“Don’t answer the phone when you got company over,” my uncle once said. “It’s just flat rude.”

This one is from my elderly friend, Mister Boots: “Smartphones have made stupid people.”

My grandfather said: “Anything worth doing is worth waiting until next week to do it.”

My wife’s mother once

said: “Always carry deodorant in your truck, for crying out loud. You smell like you’ve been roping billy goats.”

Said the man named Bill Bonners, in a nursing home, from his wheelchair: “I never wanted to be a husband, I really didn’t want that. But I just couldn’t breathe without her around me.”

He died four days after his wife passed.

And one childhood evening, I was on a porch with my friend’s father, Mister Allen James who was whittling a stick, and he said:

“Boys, if you marry ‘up,’ you’ll have to attend a lotta parties you don’t wanna go to. Remember that it’s better to marry ‘down.’”

I never forgot it.

On the day of my father’s funeral, a preacher came through the visitation line and said: “No man ever truly dies.…

But I am a little hungry. So I do some digging around the room. I locate a bag of Chili Cheese Fritos and I almost start dancing.

THOMASVILLE—I’m about to make a speech at a local bookstore. I am running late. I speed into town like Dale Earnhardt on a beer run.

I have a soft spot for small towns. In fact, you might say that my entire life has been built by small-town people. Like those in this city.

The streets are lined with shops and markets. The store windows are covered by awnings. There are plants hanging from street lamps. A dog wanders Broad Street. Reddish. Scruffy. He has no collar.

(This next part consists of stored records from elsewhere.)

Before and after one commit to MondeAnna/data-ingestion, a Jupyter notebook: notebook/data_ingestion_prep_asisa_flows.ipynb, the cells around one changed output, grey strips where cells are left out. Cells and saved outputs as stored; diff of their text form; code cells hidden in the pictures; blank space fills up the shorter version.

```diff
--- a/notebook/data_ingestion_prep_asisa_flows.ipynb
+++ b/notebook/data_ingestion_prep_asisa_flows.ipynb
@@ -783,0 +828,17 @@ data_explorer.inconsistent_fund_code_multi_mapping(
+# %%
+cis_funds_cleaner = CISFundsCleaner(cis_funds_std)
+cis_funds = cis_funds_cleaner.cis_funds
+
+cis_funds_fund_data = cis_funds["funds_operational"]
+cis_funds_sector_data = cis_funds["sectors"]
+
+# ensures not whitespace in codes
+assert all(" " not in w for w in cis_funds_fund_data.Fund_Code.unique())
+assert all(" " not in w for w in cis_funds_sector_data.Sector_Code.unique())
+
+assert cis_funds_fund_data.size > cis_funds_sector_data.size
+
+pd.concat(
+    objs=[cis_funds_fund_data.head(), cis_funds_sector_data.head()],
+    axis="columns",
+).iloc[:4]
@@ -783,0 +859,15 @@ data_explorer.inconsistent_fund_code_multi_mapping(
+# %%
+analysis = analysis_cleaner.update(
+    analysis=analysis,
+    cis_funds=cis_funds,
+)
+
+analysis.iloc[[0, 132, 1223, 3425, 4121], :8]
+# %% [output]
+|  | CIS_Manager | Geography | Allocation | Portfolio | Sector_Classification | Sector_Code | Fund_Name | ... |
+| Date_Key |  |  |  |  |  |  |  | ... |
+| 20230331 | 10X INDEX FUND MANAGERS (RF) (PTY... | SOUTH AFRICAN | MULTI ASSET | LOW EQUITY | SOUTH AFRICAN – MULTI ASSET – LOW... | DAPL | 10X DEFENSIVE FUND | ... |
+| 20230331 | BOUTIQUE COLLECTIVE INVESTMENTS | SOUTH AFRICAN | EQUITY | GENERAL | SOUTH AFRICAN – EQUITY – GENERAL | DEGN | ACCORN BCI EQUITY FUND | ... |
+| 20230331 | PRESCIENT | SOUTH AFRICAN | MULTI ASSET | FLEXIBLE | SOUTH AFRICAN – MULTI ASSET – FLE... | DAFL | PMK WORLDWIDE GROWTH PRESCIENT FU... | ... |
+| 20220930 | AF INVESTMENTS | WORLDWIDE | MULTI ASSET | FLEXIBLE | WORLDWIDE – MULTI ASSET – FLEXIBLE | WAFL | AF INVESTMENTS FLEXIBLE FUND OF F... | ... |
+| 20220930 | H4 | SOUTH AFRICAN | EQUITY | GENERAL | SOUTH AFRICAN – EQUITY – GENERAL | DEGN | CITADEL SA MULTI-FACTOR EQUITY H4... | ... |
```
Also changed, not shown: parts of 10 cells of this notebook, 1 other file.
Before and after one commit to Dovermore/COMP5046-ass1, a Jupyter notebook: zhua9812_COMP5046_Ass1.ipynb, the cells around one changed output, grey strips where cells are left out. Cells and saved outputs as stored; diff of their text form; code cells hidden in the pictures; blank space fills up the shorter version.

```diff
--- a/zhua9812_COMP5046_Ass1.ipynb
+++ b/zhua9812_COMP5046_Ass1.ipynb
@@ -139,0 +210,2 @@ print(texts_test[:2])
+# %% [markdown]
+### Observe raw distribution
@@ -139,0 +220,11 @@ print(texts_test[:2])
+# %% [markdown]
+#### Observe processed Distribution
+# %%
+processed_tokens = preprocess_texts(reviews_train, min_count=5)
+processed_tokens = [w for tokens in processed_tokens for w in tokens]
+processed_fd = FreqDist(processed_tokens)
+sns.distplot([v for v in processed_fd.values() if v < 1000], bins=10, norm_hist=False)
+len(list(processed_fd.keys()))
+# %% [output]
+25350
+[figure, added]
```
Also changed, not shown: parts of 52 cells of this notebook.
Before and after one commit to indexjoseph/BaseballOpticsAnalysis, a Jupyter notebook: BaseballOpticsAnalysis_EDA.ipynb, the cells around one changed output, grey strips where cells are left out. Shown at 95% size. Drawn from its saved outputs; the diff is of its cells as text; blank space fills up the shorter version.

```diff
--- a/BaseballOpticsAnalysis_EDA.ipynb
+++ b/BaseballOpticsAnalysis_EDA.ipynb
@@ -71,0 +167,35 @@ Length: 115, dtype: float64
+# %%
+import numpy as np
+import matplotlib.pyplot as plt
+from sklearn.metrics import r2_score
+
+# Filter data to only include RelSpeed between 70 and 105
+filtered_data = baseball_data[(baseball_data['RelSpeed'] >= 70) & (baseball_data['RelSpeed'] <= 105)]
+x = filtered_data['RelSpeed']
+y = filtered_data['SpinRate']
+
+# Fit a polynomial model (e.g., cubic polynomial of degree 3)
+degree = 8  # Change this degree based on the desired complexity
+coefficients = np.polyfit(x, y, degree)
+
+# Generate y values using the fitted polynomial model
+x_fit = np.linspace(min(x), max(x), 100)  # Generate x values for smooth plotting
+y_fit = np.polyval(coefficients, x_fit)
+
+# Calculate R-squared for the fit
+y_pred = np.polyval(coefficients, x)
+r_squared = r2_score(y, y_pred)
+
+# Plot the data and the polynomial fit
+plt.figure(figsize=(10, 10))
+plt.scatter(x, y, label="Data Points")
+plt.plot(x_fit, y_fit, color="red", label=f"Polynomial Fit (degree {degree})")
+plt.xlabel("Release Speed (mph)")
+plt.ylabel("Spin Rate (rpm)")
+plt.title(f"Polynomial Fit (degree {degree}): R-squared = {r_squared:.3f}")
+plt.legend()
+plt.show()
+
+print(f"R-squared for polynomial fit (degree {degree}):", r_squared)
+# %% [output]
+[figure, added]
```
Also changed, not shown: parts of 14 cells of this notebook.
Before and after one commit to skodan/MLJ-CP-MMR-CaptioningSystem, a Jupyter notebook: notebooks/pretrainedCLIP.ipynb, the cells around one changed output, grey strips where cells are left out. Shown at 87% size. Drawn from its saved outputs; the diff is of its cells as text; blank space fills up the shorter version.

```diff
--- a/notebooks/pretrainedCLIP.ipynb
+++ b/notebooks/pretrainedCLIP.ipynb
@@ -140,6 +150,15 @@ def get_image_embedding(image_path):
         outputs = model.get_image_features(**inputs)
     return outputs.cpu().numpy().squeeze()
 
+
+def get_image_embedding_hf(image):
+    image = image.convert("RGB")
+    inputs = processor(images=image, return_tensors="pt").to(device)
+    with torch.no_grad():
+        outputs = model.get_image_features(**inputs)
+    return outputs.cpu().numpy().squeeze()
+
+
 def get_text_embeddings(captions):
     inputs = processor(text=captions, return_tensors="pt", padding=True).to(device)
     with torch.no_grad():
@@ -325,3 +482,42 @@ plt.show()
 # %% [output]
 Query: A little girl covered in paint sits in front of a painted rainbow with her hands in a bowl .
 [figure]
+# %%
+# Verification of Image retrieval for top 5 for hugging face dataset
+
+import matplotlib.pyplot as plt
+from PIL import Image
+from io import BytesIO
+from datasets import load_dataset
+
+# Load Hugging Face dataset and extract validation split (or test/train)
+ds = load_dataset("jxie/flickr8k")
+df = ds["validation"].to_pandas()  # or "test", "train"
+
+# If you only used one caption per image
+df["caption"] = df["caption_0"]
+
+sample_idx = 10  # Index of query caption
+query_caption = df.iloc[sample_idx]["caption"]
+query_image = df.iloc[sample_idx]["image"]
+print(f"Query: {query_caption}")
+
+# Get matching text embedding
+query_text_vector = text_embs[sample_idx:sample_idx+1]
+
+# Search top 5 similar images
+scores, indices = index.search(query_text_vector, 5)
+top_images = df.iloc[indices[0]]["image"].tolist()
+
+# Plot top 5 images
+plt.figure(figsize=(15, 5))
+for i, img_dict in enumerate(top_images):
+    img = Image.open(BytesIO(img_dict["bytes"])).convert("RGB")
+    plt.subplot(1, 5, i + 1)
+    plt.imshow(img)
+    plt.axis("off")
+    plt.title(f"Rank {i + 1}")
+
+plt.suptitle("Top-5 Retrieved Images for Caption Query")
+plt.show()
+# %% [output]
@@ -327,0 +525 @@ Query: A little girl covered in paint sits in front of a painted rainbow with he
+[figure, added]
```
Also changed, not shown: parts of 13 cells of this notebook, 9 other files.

A simple drive around town is worth the price of admission. When you’re here, you’re back in time.

In the historic district you’ll see antebellum homes, Queen Anne architecture, and steep-pitched rooflines. Whitewashed columns on old mansions. Big porches. And people riding lawn mowers, drinking Bud Light, and listening to gospel music on headphones.

But it’s the downtown that everyone comes to see. We’re driving through it at sundown. Every few seconds my wife uses the phrase “Oh, how cute.”

There

are cobblestone streets. Two-story buildings with the tall windows.

A crowd of young women in evening wear poses for a picture on the street corner.

Boys in baseball uniforms meander the sidewalk, following their designated team-dad, who looks like he’s about to have a nervous breakdown.

Women stroll together, toting shopping bags. I see one shop owner sweeping the sidewalk with a broom.

I didn’t think anyone swept sidewalks anymore.

And the dog still roams Broad Street. He stops now and then to see if any passers by want to feed him. No dice.

It’s all too pretty to believe. I keep expecting to see Barney Fife pull alongside my vehicle and accuse me of jaywalking. Or perhaps Floyd might approach me and ask if I need a haircut. And the answer would be: Yes, I do. Badly.

I dart into…